With its crucial position in both the introduction and conclusion to sacrificial regulations, as well as its extensive use in reference to these offerings, “corban” stands as the central term for sacrifice in the Old Testament. Richard Averbeck goes so far as to say it is “one of the most important terms for understanding the gift aspect of the nature of offerings and sacrifices in the OT.”

Corban and Jesus

Beginning February of 1968, Benjamin Mazar excavated south and southwest of the Temple Mount in Jerusalem. In the fill near the southern wall, Mazar discovered a fragment of a stone cup from the second Temple period, the time of Christ. The cup had two doves etched on it just under four inscribed Hebrew letters: Q-R-B-N. “Corban.”

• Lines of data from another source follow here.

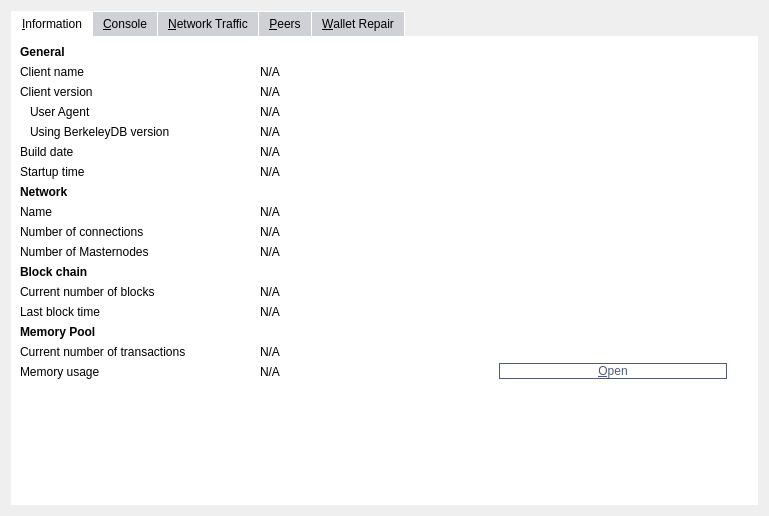
Old version of the form src/qt/forms/debugwindow.ui in the repository UlordChain/UlordChain.
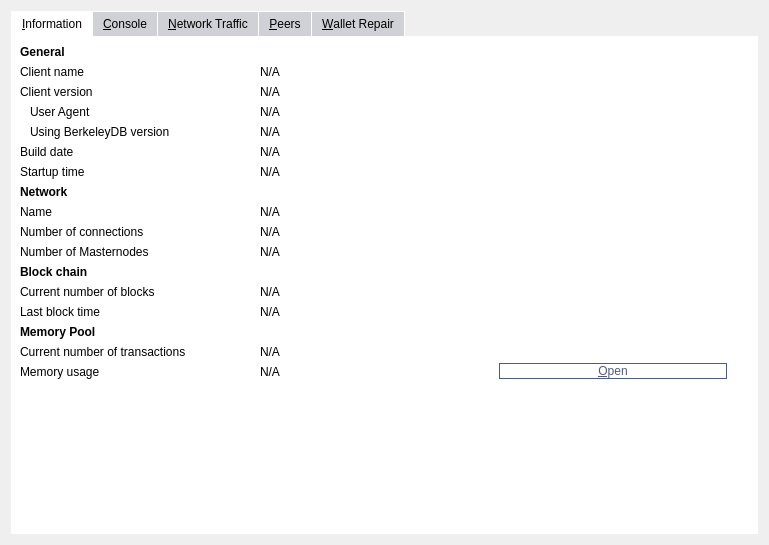
New version of the form. Icons and pictures are not drawn. Custom widgets are drawn as their Qt base class.

What changed in the file:
```diff
--- a/src/qt/forms/debugwindow.ui
+++ b/src/qt/forms/debugwindow.ui
@@ -7,7 +7,7 @@
     <x>0</x>
     <y>0</y>
     <width>769</width>
-    <height>516</height>
+    <height>545</height>
    </rect>
   </property>
   <property name="windowTitle">
```
Left out of the diff: 39 changed lines with no effect on the pictures.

The Jewish Mishnah records that in the time of Christ stone vessels were set apart for use by worshipers to carry small sacrifices to the Temple. These vessels, like the Corban vessel, were inscribed as sacred. The presence of the two doves on the cup indicates that it was likely used by parents bringing a sacrifice after the birth of a child. The Mishnah says new mothers would carry the cups with their sacrifices to the Nikanor Gate, one of the four gates to the Court of Women. Since women could not go beyond this court, a priest would meet them at the gate. He would take their sacrifice and offer it on their behalf. The sacrifice represented their faithful obedience to the Word and their worshipful devotion to the Lord. Perhaps Mary and Joseph used a similar cup to dedicate Jesus at the Temple (Luke 2:22-24). Though the Pharisees perverted the sacred practice of Corban (Mark 7:11), devoted worshipers of Jesus’ day understood well the sacred significance of bringing to the Lord’s presence a gift dedicated to Him.

Venerable Word – Valuable Lesson

The ancient word quorban (“Corban” as we know it) carries with it important truth for us today. First, as Israelites came near the LORD, they did it by means of holy sacrifice. We have been brought near to God by means of the holiest sacrifice, Jesus. “You who were once far away have been brought near through the blood of Christ” (Ephesians 2:13). Second, those Old Testament offerings belonged to the LORD, dedicated to Him alone. Though our ultimate sacrifice has been made for us, we today still dedicate offerings to the Lord. “I urge you, brothers, in view of God’s mercy, to offer your bodies as living sacrifices, holy and pleasing to the God” (Romans 12:1). We continue to draw near to God on the basis of Christ’s work and offer all we have. We offer ourselves, a gift dedicated and brought before our awesome God.

Dr. Greg Trull, Dean of the School of Ministry